Exercise description: Whenever a line below holds the word "width", copy that line.

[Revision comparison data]
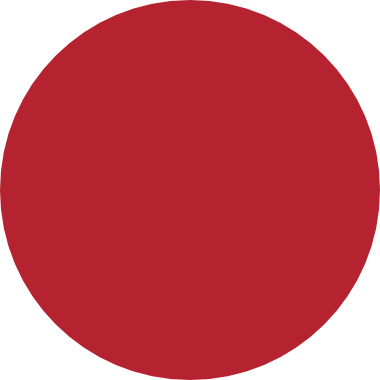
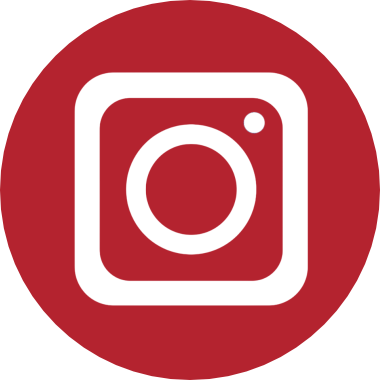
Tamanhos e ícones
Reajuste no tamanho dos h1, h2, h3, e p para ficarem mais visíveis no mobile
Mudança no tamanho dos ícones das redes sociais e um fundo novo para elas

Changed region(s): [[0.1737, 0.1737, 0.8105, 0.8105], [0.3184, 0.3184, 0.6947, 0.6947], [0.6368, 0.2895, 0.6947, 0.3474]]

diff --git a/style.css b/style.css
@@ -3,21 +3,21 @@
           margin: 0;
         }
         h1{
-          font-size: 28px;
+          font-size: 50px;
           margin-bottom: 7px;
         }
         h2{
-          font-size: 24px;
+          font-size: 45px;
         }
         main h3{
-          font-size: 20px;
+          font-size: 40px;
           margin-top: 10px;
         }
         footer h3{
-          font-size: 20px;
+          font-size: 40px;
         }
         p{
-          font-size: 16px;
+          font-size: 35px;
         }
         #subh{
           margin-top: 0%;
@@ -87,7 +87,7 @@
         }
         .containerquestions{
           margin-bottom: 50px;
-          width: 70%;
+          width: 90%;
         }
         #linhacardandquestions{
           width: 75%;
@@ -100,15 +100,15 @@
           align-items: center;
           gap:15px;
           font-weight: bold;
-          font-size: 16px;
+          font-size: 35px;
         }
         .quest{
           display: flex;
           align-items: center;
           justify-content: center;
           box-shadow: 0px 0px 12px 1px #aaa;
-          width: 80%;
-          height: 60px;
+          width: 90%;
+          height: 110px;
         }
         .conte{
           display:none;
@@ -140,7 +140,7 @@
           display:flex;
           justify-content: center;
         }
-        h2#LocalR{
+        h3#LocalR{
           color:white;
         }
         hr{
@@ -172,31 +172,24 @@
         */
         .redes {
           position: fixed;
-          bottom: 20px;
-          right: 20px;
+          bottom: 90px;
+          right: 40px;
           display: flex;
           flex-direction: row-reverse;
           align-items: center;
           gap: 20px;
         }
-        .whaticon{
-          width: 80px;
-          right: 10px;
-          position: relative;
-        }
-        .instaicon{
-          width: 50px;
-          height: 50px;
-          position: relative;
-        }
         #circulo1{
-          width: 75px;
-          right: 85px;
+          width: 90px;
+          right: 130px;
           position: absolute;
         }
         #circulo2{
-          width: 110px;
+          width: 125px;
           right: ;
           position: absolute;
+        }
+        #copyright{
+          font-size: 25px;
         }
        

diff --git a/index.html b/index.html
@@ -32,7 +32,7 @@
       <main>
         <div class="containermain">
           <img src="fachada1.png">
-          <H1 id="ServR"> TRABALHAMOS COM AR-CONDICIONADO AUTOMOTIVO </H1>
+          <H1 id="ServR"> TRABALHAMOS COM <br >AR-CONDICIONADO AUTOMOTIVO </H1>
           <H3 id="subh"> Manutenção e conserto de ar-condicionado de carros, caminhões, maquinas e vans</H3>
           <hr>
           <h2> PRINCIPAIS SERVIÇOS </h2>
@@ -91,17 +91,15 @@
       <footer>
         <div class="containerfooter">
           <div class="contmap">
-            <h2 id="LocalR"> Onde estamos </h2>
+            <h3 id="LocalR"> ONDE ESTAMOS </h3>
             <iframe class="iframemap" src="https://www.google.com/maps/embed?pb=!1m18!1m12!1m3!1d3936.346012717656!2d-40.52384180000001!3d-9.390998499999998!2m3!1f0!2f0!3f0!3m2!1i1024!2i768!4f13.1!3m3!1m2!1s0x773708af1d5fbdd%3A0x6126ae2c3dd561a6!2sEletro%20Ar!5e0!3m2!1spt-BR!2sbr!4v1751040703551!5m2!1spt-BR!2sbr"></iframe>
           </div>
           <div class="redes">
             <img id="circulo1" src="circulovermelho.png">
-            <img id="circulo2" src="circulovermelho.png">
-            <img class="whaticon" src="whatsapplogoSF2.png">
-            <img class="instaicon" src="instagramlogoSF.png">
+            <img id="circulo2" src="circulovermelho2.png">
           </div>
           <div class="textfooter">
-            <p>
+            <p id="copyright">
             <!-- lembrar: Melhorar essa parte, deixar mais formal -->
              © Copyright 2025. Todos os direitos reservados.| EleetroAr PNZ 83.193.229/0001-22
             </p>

* * *

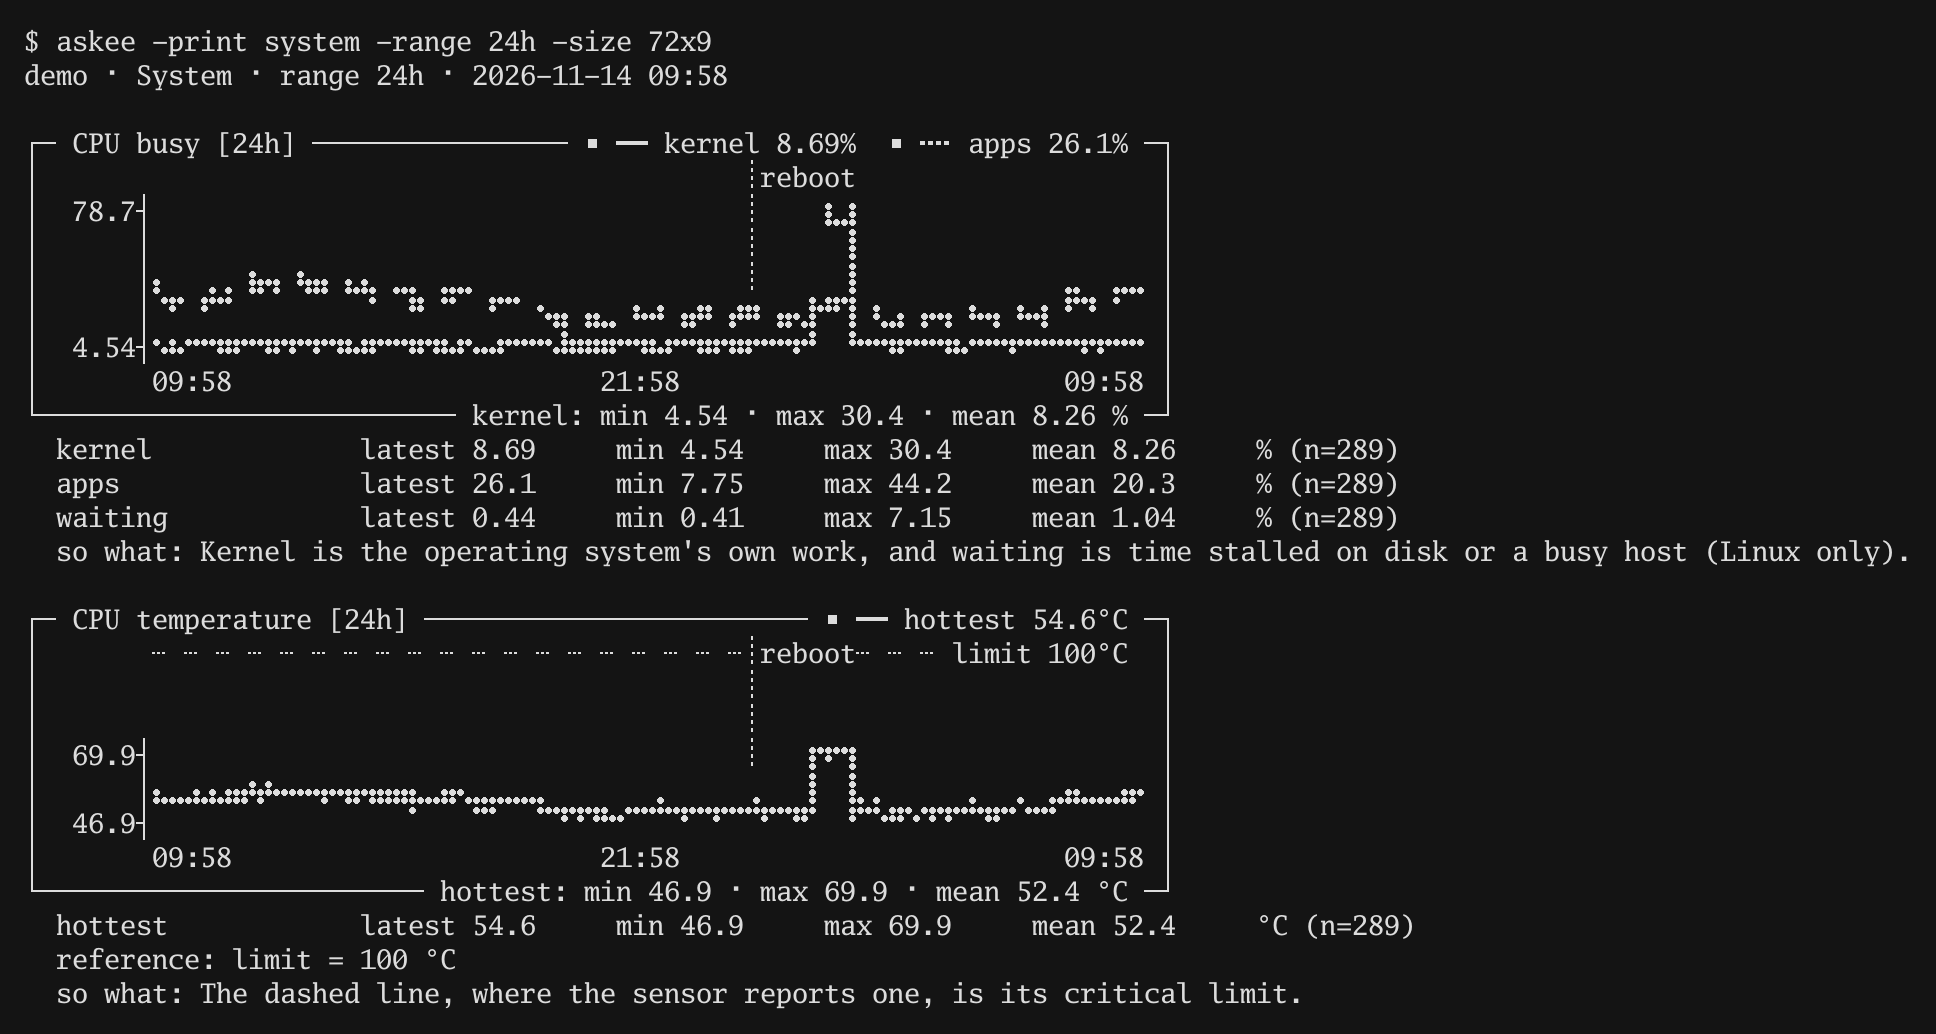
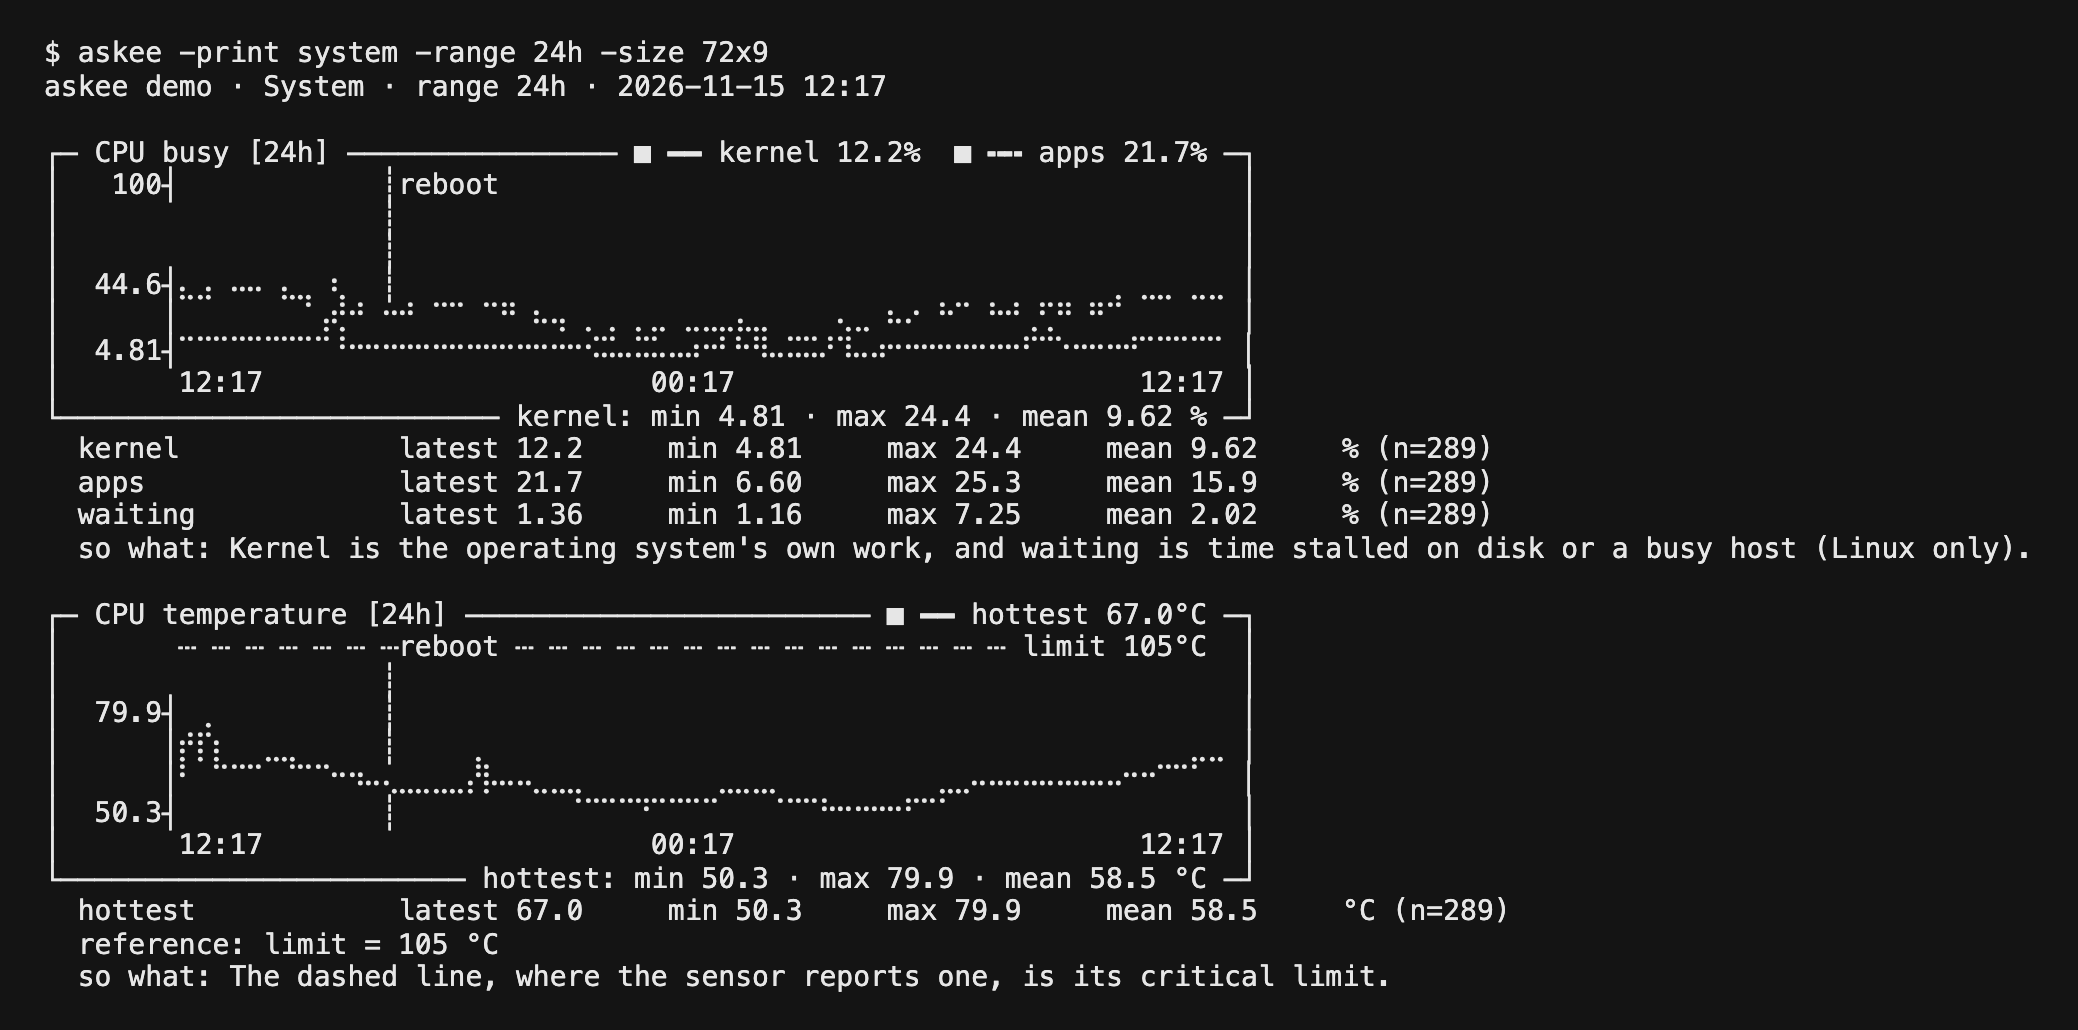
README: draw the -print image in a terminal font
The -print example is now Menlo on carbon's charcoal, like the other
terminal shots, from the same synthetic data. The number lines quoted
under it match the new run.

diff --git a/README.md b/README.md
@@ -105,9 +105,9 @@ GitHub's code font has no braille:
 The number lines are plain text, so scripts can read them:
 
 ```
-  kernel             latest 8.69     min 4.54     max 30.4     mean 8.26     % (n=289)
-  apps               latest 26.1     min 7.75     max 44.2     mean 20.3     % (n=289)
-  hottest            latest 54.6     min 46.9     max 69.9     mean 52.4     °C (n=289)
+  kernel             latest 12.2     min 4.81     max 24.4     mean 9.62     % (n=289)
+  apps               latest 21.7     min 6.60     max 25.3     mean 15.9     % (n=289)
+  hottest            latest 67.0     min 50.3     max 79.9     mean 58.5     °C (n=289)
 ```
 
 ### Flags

Answer box:
-          width: 70%;
+          width: 90%;
           width: 75%;
-          width: 80%;
+          width: 90%;
-          width: 80px;
-          width: 50px;
-          width: 75px;
+          width: 90px;
-          width: 110px;
+          width: 125px;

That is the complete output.